_ENTRIES SUPPLIED:_

[Start of Attachment]

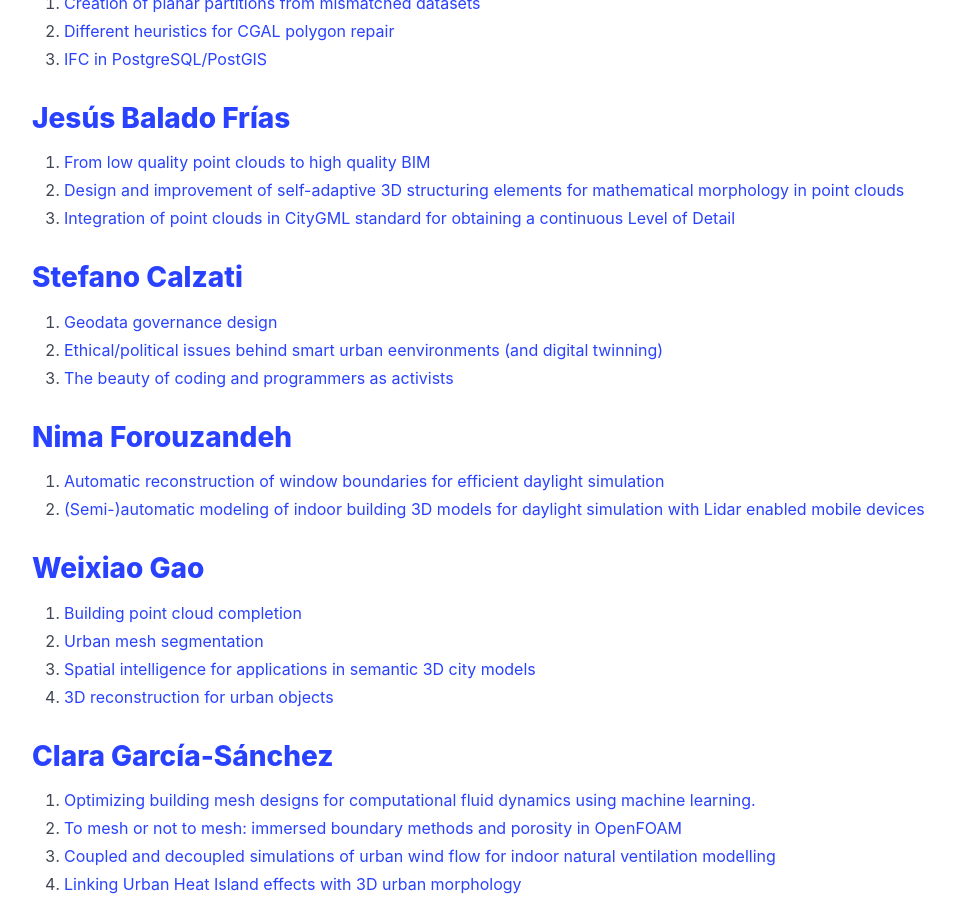
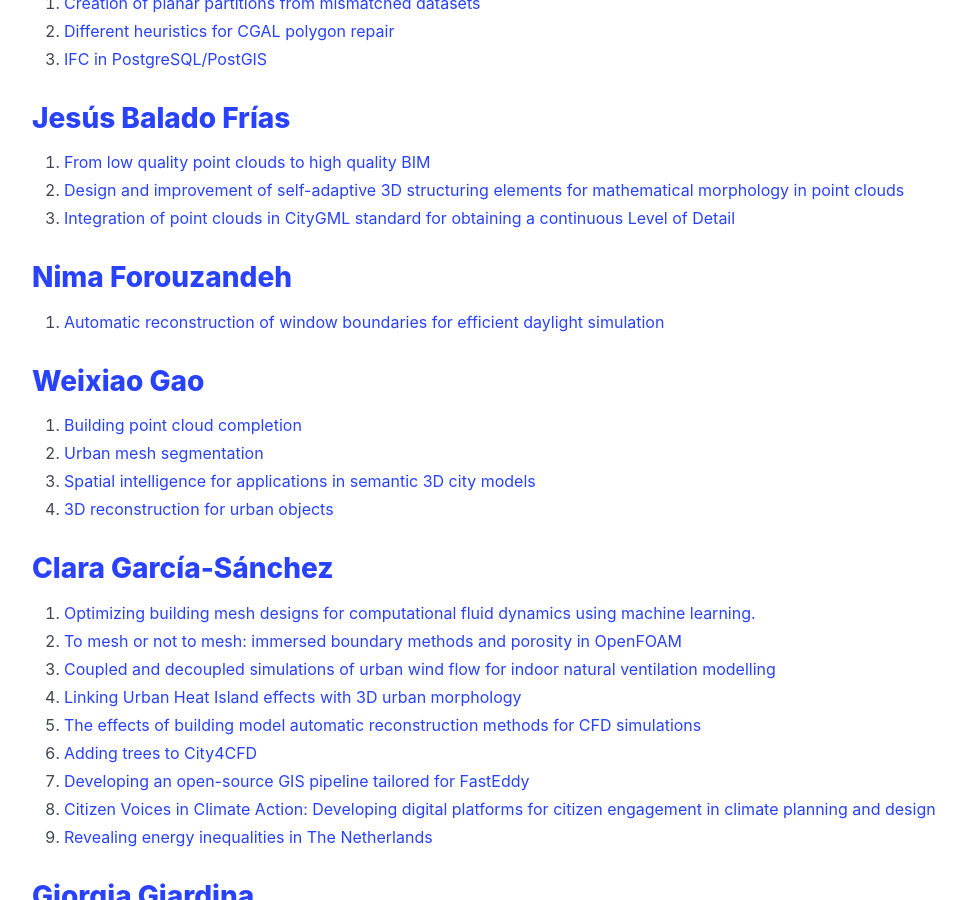
Before and after one commit to tudelft3d/geo2020, a Jekyll site: the page built from potentialtopics/index.md, in a window 1280 px wide and 900 px high, scrolled down 1100 px. Shown: the whole window, without its empty margins (32-998 px from the left). Built offline with Jekyll 4.4.1, drawn with Linux system fonts in a browser that asks for light colours; some of the changed text lies outside the part shown.

Commit message:
clean up some topics

```diff
--- a/potentialtopics/index.md
+++ b/potentialtopics/index.md
@@ -48,15 +48,8 @@
 3. [Integration of point clouds in CityGML standard for obtaining a continuous Level of Detail](https://www.gdmc.nl/education/topics/topics.html#Integration_of_point_clouds_in_CityGML_standard_for_obtaining_a_continuous_Level_of_Detail)
 
 
-## [Stefano Calzati](https://kcopendata.eu/about-the-kcod/team/)
-1. [Geodata governance design](https://kcopendata.eu/education/thesis-topics/#geodata)
-2. [Ethical/political issues behind smart urban eenvironments (and digital twinning)](https://kcopendata.eu/education/thesis-topics/#ethical)
-3. [The beauty of coding and programmers as activists](https://kcopendata.eu/education/thesis-topics/#beauty)
-
-
-## [Nima Forouzandeh]([https://www.tudelft.nl/en/staff/f.m.welledonker/](https://www.tudelft.nl/staff/n.forouzandeh/?cHash=0eff827e919ebe7ba656d3542c3dcc42))
+## [Nima Forouzandeh](https://www.tudelft.nl/staff/n.forouzandeh/)
 1. [Automatic reconstruction of window boundaries for efficient daylight simulation](https://3d.bk.tudelft.nl/education/msctopics/#automatic-reconstruction-of-window-boundaries-for-efficient-daylight-simulation)
-1. [(Semi-)automatic modeling of indoor building 3D models for daylight simulation with Lidar enabled mobile devices](https://3d.bk.tudelft.nl/education/msctopics/#semi-automatic-modeling-of-indoor-building-3d-models-for-daylight-simulation-with-lidar-enabled-mobile-devices)
 
 ## [Weixiao Gao](https://3d.bk.tudelft.nl/weixiao/)
  1. [Building point cloud completion](https://3d.bk.tudelft.nl/education/msctopics/#building-point-cloud-completion)
@@ -136,11 +129,6 @@
 2. [BuildingBlocks: Enhancing 3D urban understanding and reconstruction with a comprehensive multi-modal dataset](https://3d.bk.tudelft.nl/education/msctopics/#buildingblocks-enhancing-3d-urban-understanding-and-reconstruction-with-a-comprehensive-multi-modal-dataset)
 <!-- all topics have gone for this year -->
 
-<!-- ## [Francesca Noardo](http://www.noardo.eu/) -->
-<!-- 1. [3D digital urban regulations to use GeoBIM for building permission checks](https://3d.bk.tudelft.nl/education/msctopics/#3d-digital-urban-regulations-to-use-geobim-for-building-permission-checks)
-2. [Inferring the needed building permissions from a 3D building model](https://3d.bk.tudelft.nl/education/msctopics/#inferring-the-needed-building-permission-from-a-3d-building-model)
- -->
-
 
 ## [Peter van Oosterom](https://www.tudelft.nl/staff/p.j.m.vanoosterom/)
 1. [Cadastral Map Quality](https://www.gdmc.nl/education/topics/topics.html#Cadastral_map_quality)
@@ -177,10 +165,9 @@
 1. [Developing Level of Detail framework for 3D cadastre implementation in practice](https://3d.bk.tudelft.nl/education/msctopics/#3d-cadastre)
 2. [Developing methods for edge-matching with customisable heuristics](https://3d.bk.tudelft.nl/education/msctopics/#developing-methods-for-edge-matching-with-customisable-heuristics-geometric-topological-and-semantic)
 3. [Supporting earthquake risk assessment by 3D city models](https://3d.bk.tudelft.nl/education/msctopics/#supporting-earthquake-risk-assessment-by-3d-city-models)
-4. [Reconstructing 3D apartment units from legal apartment drawings](https://3d.bk.tudelft.nl/education/msctopics/#reconstructing-3d-apartment-units-from-legal-apartment-drawings)
-5. [3D delineation of urban river spaces](https://3d.bk.tudelft.nl/education/msctopics/#3d-delineation-of-urban-river-spaces)
-6. [Update 3D BAG from different point clouds](https://3d.bk.tudelft.nl/education/msctopics/#update-3d-bag-from-different-point-clouds)
-7. [Development on quality assessment of point cloud datasets](https://3d.bk.tudelft.nl/education/msctopics/#development-on-quality-assessment-of-point-cloud-datasets)
+4. [3D delineation of urban river spaces](https://3d.bk.tudelft.nl/education/msctopics/#3d-delineation-of-urban-river-spaces)
+5. [Update 3D BAG from different point clouds](https://3d.bk.tudelft.nl/education/msctopics/#update-3d-bag-from-different-point-clouds)
+6. [Development on quality assessment of point cloud datasets](https://3d.bk.tudelft.nl/education/msctopics/#development-on-quality-assessment-of-point-cloud-datasets)
 
 <!-- 2. [Reconstructing a 3D road network for the whole Netherlands (for the National Road Data set (NWB))](https://nationaalwegenbestand.nl/nieuws/hoogte-informatie-toegevoegd-aan-nwb-voor-omgevingswet) [with NWB] -->
 
```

[End of Attachment]

_REQUIREMENT:_
Pull out every line holding "potentialtopics" from the records above, and copy it.

_ANSWER TO THE PROBLEM:_
Before and after one commit to tudelft3d/geo2020, a Jekyll site: the page built from potentialtopics/index.md, in a window 1280 px wide and 900 px high, scrolled down 1100 px. Shown: the whole window, without its empty margins (32-998 px from the left). Built offline with Jekyll 4.4.1, drawn with Linux system fonts in a browser that asks for light colours; some of the changed text lies outside the part shown.
--- a/potentialtopics/index.md
+++ b/potentialtopics/index.md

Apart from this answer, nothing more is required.